Frank Greeve at McClatchy has a nice piece on what fancy-pants experts call…
“the compression of morbidity”
This means more life and living with less illness and disability. The idea is not that people get a greater lifespan (the top end remains about 110 years) but rather that more and more people are blessed with a greater healthspan.
Most people hope for healthspan to equal their lifespan. The actor James Dean accomplished this with the only problem being that he wrecked his car and was killed when he was still in his early twenties. Not sick a day in his life though.
More attractive is the option of achieving both longevity and a generous healthspan. This dream seems to be coming true for more and more people. The full article is here.

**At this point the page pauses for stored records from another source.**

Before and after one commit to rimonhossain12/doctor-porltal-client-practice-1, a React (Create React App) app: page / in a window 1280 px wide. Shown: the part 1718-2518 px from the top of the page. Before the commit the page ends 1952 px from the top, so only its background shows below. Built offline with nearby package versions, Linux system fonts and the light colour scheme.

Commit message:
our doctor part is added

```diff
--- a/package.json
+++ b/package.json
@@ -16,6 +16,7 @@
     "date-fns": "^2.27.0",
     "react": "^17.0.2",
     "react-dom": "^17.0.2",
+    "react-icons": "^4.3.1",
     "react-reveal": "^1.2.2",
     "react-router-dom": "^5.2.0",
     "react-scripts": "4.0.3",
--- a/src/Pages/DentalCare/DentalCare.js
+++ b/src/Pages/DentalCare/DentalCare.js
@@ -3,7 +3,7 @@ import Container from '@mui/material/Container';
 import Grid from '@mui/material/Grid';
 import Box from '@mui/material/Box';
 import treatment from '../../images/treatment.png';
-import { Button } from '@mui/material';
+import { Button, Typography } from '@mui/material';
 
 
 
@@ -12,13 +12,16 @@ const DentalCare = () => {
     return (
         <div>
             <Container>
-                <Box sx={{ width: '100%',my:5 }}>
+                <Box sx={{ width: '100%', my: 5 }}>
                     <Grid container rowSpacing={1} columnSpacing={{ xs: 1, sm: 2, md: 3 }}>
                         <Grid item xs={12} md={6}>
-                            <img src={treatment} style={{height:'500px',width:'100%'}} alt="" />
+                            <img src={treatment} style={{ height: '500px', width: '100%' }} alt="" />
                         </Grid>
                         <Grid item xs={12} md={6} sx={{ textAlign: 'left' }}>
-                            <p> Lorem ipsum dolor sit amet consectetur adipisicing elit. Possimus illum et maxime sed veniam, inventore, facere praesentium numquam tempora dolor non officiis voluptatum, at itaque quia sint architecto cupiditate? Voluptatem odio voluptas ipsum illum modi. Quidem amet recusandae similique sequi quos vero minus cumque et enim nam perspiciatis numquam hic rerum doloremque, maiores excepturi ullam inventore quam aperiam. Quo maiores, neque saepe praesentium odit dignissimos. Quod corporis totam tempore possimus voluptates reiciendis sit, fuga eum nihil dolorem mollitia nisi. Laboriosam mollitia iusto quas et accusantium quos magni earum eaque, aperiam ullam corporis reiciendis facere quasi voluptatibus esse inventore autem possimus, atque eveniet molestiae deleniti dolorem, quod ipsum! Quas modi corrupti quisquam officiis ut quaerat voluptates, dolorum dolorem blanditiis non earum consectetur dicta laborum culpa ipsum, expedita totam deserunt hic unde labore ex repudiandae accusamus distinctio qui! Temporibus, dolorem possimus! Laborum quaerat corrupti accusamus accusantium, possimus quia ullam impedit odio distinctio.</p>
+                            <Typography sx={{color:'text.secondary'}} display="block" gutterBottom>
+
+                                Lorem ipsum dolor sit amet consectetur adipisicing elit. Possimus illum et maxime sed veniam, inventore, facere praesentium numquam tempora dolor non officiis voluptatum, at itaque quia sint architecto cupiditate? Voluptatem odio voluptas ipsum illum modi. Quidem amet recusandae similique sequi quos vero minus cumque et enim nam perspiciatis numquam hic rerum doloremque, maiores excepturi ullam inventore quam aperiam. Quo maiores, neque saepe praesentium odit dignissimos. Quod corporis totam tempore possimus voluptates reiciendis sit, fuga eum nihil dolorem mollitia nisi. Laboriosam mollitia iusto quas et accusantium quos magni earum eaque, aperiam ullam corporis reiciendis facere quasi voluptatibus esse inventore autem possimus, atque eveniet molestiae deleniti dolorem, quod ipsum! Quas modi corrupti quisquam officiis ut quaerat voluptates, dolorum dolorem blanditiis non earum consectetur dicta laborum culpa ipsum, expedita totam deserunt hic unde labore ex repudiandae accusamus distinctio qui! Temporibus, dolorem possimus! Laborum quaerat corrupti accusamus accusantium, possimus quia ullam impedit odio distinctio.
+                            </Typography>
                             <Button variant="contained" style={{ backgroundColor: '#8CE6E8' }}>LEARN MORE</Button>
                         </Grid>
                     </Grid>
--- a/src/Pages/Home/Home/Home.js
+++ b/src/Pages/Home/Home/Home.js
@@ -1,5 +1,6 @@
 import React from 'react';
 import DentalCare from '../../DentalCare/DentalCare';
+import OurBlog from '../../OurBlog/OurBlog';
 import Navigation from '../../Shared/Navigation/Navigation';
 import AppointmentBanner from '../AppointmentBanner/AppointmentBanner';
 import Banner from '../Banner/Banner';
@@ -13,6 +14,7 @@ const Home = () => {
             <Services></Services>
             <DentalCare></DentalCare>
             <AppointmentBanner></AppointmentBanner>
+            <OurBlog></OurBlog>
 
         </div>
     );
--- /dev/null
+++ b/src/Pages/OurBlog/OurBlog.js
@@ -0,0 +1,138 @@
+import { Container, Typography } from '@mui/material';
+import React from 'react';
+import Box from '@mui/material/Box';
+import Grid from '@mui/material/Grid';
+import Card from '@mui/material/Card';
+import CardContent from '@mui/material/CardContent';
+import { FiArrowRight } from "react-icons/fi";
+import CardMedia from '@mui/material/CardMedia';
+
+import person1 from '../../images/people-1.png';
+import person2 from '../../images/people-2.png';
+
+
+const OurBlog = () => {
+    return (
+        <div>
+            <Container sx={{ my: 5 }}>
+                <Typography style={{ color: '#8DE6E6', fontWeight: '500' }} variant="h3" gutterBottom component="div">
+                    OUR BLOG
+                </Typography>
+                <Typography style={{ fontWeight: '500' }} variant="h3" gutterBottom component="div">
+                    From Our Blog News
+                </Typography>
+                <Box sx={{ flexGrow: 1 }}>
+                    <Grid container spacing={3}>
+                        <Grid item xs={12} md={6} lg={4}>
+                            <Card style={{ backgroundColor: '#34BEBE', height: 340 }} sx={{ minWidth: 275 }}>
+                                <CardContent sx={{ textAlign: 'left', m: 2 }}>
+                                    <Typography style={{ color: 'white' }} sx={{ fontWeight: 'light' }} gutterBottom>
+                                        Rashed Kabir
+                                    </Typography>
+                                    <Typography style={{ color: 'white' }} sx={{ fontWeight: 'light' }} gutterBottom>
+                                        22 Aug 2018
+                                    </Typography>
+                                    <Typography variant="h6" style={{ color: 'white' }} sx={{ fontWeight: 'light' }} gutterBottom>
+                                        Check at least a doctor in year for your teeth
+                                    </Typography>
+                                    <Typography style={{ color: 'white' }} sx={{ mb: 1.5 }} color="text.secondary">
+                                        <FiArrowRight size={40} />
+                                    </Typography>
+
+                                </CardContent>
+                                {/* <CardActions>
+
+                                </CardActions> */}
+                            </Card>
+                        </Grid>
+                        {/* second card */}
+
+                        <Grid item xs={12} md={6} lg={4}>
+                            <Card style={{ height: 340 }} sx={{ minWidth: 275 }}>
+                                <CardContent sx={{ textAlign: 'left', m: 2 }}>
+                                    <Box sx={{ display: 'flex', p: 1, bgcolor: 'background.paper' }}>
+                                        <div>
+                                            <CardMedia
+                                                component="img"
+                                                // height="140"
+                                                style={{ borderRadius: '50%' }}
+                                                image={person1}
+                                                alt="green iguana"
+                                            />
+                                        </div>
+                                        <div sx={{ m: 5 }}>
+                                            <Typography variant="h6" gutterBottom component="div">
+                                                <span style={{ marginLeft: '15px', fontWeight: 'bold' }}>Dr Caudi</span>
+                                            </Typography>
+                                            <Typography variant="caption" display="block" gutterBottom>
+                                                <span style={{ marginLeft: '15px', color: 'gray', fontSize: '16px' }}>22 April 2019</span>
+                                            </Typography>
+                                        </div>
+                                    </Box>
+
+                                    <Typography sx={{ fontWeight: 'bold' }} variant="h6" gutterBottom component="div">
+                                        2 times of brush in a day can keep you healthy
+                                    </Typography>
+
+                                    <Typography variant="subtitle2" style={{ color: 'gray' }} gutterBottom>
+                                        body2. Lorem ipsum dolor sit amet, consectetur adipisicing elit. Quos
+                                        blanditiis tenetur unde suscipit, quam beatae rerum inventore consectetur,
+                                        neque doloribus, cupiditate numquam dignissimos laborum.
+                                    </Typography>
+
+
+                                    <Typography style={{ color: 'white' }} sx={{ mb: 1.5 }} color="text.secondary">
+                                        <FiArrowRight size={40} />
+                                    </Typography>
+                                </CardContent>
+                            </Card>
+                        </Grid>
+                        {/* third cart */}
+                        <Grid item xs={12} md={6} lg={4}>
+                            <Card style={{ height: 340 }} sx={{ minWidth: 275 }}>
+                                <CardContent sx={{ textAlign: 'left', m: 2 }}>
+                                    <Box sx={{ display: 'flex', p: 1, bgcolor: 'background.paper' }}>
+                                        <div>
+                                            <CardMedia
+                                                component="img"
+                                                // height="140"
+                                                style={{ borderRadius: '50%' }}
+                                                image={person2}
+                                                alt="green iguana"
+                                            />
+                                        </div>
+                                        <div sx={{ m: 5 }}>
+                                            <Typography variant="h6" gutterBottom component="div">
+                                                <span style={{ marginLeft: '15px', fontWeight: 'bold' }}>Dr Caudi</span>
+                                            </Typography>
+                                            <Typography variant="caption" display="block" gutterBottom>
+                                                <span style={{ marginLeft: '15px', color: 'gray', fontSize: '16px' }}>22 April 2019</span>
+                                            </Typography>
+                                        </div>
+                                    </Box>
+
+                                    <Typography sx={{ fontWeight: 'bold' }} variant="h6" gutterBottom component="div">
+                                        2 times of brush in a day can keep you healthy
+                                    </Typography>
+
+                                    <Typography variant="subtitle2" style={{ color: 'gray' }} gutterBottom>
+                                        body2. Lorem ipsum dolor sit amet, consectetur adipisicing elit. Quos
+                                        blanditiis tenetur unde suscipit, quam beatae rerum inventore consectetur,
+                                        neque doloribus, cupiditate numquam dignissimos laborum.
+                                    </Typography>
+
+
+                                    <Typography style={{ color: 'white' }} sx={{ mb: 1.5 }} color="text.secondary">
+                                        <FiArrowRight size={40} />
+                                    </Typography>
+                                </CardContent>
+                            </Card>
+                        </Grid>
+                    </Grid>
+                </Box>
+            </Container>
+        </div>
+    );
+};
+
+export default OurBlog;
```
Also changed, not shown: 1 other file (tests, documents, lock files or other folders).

WASHINGTON — The remarkable thing about National Public Radio senior news analyst Daniel Schorr, 91, who only recently gave up tennis, and Landrum Bolling, 94, the globe-trotting director at large for the relief agency Mercy Corps, is the same: They aren’t.

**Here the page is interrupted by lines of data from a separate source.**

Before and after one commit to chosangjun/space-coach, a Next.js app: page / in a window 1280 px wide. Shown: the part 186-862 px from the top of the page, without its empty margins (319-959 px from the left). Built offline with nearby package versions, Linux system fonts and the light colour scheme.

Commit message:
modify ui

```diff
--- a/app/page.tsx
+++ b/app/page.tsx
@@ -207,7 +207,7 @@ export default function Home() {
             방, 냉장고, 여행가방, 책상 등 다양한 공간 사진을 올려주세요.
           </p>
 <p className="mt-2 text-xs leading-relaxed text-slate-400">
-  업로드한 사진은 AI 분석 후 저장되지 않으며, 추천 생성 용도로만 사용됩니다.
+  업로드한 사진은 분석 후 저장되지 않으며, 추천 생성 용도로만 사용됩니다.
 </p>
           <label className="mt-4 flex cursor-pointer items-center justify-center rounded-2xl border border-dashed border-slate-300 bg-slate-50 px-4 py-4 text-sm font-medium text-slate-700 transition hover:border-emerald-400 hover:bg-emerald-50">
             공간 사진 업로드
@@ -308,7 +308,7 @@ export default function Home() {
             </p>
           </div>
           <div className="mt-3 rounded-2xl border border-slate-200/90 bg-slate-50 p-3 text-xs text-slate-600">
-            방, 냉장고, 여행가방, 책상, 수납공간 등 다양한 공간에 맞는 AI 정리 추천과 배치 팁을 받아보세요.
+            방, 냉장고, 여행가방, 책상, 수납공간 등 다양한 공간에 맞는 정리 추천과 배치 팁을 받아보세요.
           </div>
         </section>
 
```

A surprising decline in disability rates among older Americans since the 1980s is enabling millions more to lead longer, richer, spryer lives.
“This is a very important positive outcome,” said Dr. Richard Suzman, the director of the behavioral and social research program at the National Institute on Aging…

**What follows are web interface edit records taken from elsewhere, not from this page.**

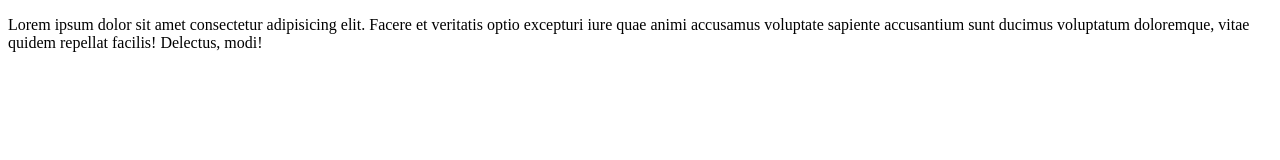
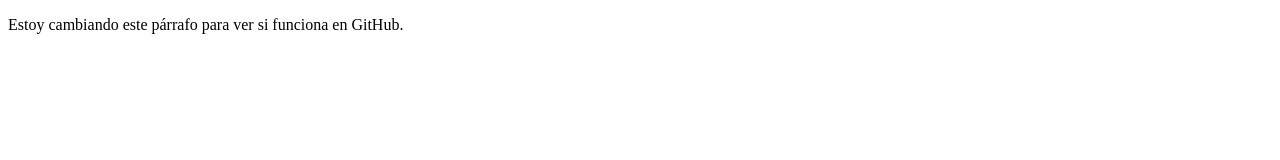
Before and after one commit to Edgarmonroy/prework, a plain HTML site: page index.html in a window 1280 px wide. Drawn offline with Linux system fonts and the light colour scheme.

```diff
--- a/index.html
+++ b/index.html
@@ -8,7 +8,7 @@
 </head>
 <body>
    <p>
-    Lorem ipsum dolor sit amet consectetur adipisicing elit. Facere et veritatis optio excepturi iure quae animi accusamus voluptate sapiente accusantium sunt ducimus voluptatum doloremque, vitae quidem repellat facilis! Delectus, modi!
+   Estoy cambiando este párrafo para ver si funciona en GitHub.
    </p>
 </body>
 </html>
```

Already, the decline has put to rest fears that greater longevity would mean only more years in pain. A National Center for Health Statistics study published in August found the opposite: that older Americans typically are disability-free for the roughly 10 months of life expectancy that were added from 1992 to 2003.
(H/T Alex M)